CPB REPORT: ECONOMIC GROWTH REMAINS HIGH, ALSO IN 2001
In the projection of CPB Netherlands Bureau for Economic Policy Analysis (CPB), the growth rate of exports of goods excluding energy will double from just over 5% in 1999 to 10% next year.
For the year 2001 GDP growth is forecasted to decelerate to 4% as a consequence of less dynamic exports and private residential investment compared to this year. On the other hand, private non-residential investment and consumption growth remain strong in 2001. The tight labour market forces companies to make the production more capital-intensive and this will lead to extra investment.
For 2000 and 2001 CPB expects employment in terms of labour years to expand by 2.5% and 2.25% respectively. The growth in terms of jobs will come out slightly lower in both years, because part-time workers will probably work longer hours. The increase in employment will translate into a further fall in unemployment from 4% of the labour force in 1999 to 3% in 2001. Overall, the labour market will tighten further.
Consumption and inflation
The forecasted growth of private consumption of 4.25% in 2000 is considerably higher than might be expected based on the development of the real household disposable income. This forecast is completely in line with the development in the past four years, when household consumption expenditure increased by 3.7% on average. This was on average 1.4% higher than the growth of the disposable income.
This can be explained by the substantial capital gains on stocks and houses which Dutch households have enjoyed. The wealth effect is expected to wane this year and next year. Yet, together with the anticipation effect of the VAT increase on 1 January 2001, it is strong enough to project an increase in consumption by 4.25% in 2000. For the year 2001 CPB expects a continuation of the consumption growth rate of 4.25%, thanks to the major tax reform in 2001 (increase in VAT; considerable cut in personal income tax rates; on balance a fall in the tax burden on households). Because of the tax reform, the growth of net household income is forecasted to accelerate from 2.75% this year to 4.5% next year. This means that net household income growth will once again be higher than consumption growth, after four years the other way round.
The rate of inflation is expected to rise to 2.5% this year, mainly as a consequence of the surge in import prices since early last year. Next year CPI is expected to increase by 3.5%, primarily because of the increase in indirect taxes under the tax reform, which raises inflation temporarily.
The condition of the world economy is improving. CPB forecast for the growth in world output for both 2000 and 2001 is almost 4.5%. The world trade surge is expected to result in an average increase in 2000 of 11.5% and 10% in 2001.

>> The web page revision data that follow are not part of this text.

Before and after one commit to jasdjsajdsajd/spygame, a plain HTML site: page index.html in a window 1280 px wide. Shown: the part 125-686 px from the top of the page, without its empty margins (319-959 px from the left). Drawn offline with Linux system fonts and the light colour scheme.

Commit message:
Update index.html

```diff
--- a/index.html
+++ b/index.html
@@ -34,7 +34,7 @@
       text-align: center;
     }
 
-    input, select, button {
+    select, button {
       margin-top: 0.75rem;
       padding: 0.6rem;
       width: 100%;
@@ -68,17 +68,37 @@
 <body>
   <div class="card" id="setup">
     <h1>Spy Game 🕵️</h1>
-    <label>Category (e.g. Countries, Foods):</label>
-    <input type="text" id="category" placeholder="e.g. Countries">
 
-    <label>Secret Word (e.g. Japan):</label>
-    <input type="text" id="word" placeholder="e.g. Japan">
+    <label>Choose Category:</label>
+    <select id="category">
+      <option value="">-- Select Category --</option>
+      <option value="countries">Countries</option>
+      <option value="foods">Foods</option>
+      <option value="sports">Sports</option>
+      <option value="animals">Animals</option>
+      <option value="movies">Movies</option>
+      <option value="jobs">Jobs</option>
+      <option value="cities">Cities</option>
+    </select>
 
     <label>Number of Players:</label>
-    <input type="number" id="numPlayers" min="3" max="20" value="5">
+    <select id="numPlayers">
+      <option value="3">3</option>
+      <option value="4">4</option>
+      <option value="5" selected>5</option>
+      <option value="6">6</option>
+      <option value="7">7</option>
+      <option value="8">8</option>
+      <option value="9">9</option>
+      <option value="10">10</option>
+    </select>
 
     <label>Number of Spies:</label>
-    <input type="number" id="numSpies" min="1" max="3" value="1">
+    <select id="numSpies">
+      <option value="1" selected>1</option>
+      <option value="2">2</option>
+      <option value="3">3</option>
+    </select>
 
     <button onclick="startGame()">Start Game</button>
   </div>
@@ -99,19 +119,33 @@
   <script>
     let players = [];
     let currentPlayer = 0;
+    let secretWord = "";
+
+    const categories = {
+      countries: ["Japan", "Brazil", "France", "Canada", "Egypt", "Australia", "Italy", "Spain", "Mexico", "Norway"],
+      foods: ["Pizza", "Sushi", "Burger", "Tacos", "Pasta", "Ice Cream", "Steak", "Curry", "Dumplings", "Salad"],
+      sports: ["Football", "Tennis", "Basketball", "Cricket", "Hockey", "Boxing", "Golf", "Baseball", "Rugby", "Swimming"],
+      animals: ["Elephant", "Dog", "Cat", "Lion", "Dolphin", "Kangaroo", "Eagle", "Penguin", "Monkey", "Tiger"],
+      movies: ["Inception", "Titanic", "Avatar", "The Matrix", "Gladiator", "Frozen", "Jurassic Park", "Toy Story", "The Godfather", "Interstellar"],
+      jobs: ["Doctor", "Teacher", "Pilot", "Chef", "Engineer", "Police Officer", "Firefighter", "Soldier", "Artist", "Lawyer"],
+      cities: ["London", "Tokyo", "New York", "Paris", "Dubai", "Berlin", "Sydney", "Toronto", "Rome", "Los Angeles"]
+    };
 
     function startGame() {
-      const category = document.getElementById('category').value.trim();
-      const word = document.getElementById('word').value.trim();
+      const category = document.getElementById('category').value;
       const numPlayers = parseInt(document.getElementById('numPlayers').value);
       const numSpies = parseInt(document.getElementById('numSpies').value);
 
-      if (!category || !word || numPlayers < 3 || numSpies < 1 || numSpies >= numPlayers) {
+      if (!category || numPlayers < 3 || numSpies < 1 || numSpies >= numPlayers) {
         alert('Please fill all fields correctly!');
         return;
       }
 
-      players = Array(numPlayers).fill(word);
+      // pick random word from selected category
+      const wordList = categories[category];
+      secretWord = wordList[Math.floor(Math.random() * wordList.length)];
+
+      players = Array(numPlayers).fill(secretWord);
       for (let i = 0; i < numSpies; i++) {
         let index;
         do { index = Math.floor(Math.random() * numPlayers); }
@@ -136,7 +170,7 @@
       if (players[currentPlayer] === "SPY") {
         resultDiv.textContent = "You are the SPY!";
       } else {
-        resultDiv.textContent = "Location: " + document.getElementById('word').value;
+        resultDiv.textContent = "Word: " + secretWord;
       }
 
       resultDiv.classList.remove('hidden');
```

GDP growth in Japan is picking up this year after being negative in 1999. The recovery in other Asian countries supports this positive development in Japan.
In reaction to the tightening of monetary policy and the waning of wealth effects related to stock market conditions, GDP growth in the US is expected to slow down from almost 5% in 2000 to 3.25% in 2001.
Economic growth in the euro zone is now expected to accelerate to 3.75% this year and almost 3.5% next year. Activity has greatly benefited from the export boost caused by the strong world demand and the high dollar exchange rate. So far, the euro zone had not yet experienced the same boom in ICT-related investments that has played such an important role in the United States over the past couple of years. Unemployment in the euro zone is declining by 0.75% of the labour force each year, and this trend is expected to continue for some time.
What else in CPB Report 2000/2?
This summarises the current view of CPB Netherlands Bureau for Economic Policy Analysis on the economic outlook for 2000 and 2001, as stated in CPB Report 2000/2. In addition to these forecasts, CPB Report (CPB's quarterly magazine, written in English) highlights completed and current research at the Bureau. This issue contains among other subjects articles on the market for scientific journals; the importance of ICT for growth; fiscal treatment of individual retirement provisions; Kyoto and the timing of abatement activities; and the valuation of risk in public projects.
Scientific journals: solutions for the journal crisis
The ever-rising prices for journals and limited library budgets cause a reduced access to scientific knowledge. CPB Report argues that the current set-up of the market causes this journal crisis. Publishers who obtain copyrights on high-quality papers are able to charge monopoly prices, since papers are not interchangeable. New information and communication technologies present an opportunity for reform of this market set-up. One possible way to tackle the journal crisis is to make copyrights ineffective, and to let authors pay the publishers with money instead of copyrights. A competitive system of scientific publishing and free access to scientific papers would result.
ICT important for Dutch economic growth
Information and communication technology (ICT) has become increasingly important for economic development in the Netherlands since 1995. The ICT sector currently accounts for nearly a quarter of economic growth. The modest acceleration in labour productivity growth at macro level during the second half of the 1990s is also due to the ICT sector. Yet, thus far the Netherlands has not been able to follow the productivity spurt evident in the United States. Especially since outside the ICT sector productivity growth is still limping, despite ICT applications in the production process and the possible positive spill-over effects of ICT.